*What you have to do:* In the entries below, find the line with "Before and after one commit to Weihao-Li-2001/windinet, a" and print exactly every line from there up to and including the line with "Also changed, not shown: 8 other files.", with no other lines.

*Exercise data:*
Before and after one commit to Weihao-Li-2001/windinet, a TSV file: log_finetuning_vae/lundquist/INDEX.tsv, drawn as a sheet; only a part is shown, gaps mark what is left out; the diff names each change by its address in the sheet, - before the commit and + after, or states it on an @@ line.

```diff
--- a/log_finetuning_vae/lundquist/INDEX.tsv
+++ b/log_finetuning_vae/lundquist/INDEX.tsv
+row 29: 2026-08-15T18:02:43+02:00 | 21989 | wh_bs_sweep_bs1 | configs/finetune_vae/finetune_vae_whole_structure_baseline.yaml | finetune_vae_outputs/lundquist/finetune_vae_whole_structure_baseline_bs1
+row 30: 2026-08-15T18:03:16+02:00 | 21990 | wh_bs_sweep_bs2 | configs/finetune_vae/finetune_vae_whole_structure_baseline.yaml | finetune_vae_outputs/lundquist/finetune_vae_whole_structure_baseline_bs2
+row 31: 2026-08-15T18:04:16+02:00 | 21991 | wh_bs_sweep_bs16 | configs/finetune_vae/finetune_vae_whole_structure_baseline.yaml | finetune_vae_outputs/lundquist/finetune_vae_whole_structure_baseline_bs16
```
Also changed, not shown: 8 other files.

==

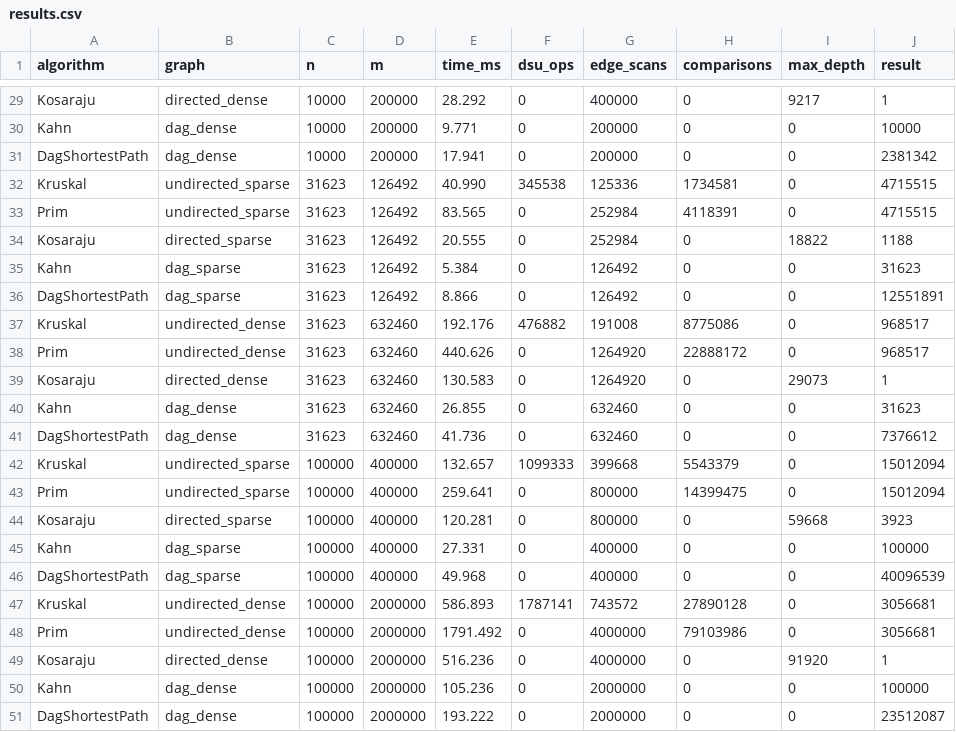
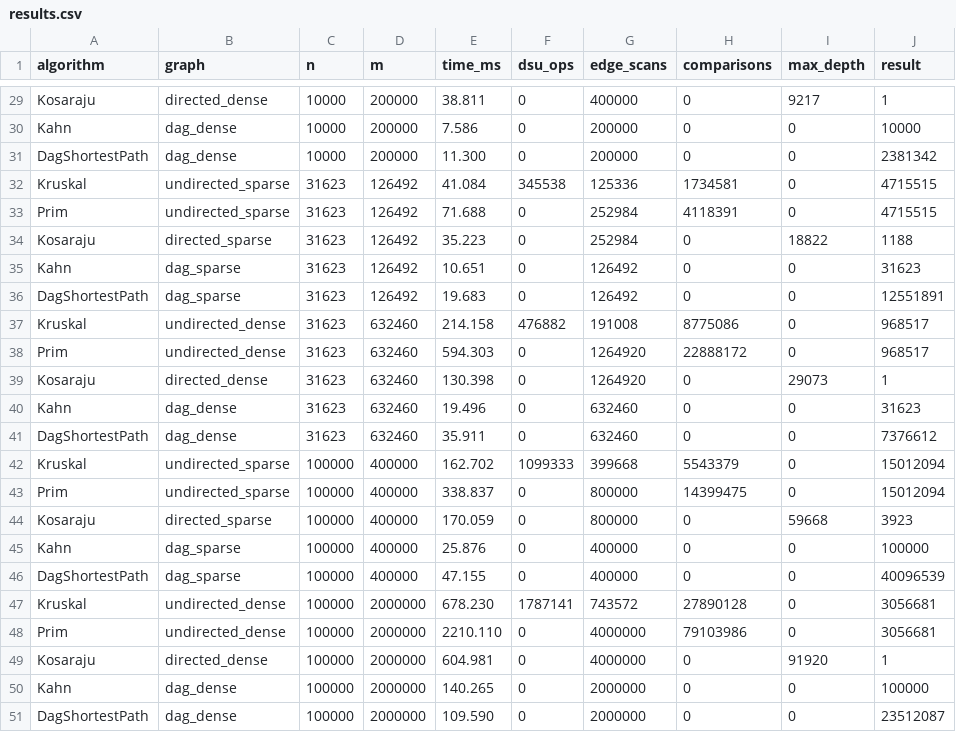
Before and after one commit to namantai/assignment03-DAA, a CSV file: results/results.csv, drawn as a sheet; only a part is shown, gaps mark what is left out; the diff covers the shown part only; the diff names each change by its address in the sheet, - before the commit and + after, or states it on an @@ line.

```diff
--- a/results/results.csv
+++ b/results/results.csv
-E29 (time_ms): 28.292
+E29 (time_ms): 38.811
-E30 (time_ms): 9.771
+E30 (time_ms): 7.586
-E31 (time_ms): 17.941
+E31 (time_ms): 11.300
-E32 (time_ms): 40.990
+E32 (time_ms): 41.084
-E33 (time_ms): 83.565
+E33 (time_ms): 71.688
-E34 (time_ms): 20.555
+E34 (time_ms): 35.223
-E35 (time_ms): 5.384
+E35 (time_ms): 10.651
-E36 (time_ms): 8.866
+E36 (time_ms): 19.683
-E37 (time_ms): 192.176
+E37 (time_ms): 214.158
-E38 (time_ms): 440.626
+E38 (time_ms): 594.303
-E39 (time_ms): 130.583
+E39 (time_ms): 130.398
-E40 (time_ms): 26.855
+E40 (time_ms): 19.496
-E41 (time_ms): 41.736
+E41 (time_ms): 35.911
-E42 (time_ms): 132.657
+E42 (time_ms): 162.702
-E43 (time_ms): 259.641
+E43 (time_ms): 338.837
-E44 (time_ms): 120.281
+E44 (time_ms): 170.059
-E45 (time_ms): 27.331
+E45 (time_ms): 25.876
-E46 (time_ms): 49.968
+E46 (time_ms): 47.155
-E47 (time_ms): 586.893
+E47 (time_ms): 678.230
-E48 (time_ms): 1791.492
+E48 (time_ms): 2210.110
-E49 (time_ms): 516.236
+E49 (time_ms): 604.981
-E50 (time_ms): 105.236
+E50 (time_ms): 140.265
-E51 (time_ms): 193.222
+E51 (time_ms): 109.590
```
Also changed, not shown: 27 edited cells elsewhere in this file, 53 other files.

*Worked solution:*
Before and after one commit to Weihao-Li-2001/windinet, a TSV file: log_finetuning_vae/lundquist/INDEX.tsv, drawn as a sheet; only a part is shown, gaps mark what is left out; the diff names each change by its address in the sheet, - before the commit and + after, or states it on an @@ line.

```diff
--- a/log_finetuning_vae/lundquist/INDEX.tsv
+++ b/log_finetuning_vae/lundquist/INDEX.tsv
+row 29: 2026-08-15T18:02:43+02:00 | 21989 | wh_bs_sweep_bs1 | configs/finetune_vae/finetune_vae_whole_structure_baseline.yaml | finetune_vae_outputs/lundquist/finetune_vae_whole_structure_baseline_bs1
+row 30: 2026-08-15T18:03:16+02:00 | 21990 | wh_bs_sweep_bs2 | configs/finetune_vae/finetune_vae_whole_structure_baseline.yaml | finetune_vae_outputs/lundquist/finetune_vae_whole_structure_baseline_bs2
+row 31: 2026-08-15T18:04:16+02:00 | 21991 | wh_bs_sweep_bs16 | configs/finetune_vae/finetune_vae_whole_structure_baseline.yaml | finetune_vae_outputs/lundquist/finetune_vae_whole_structure_baseline_bs16
```
Also changed, not shown: 8 other files.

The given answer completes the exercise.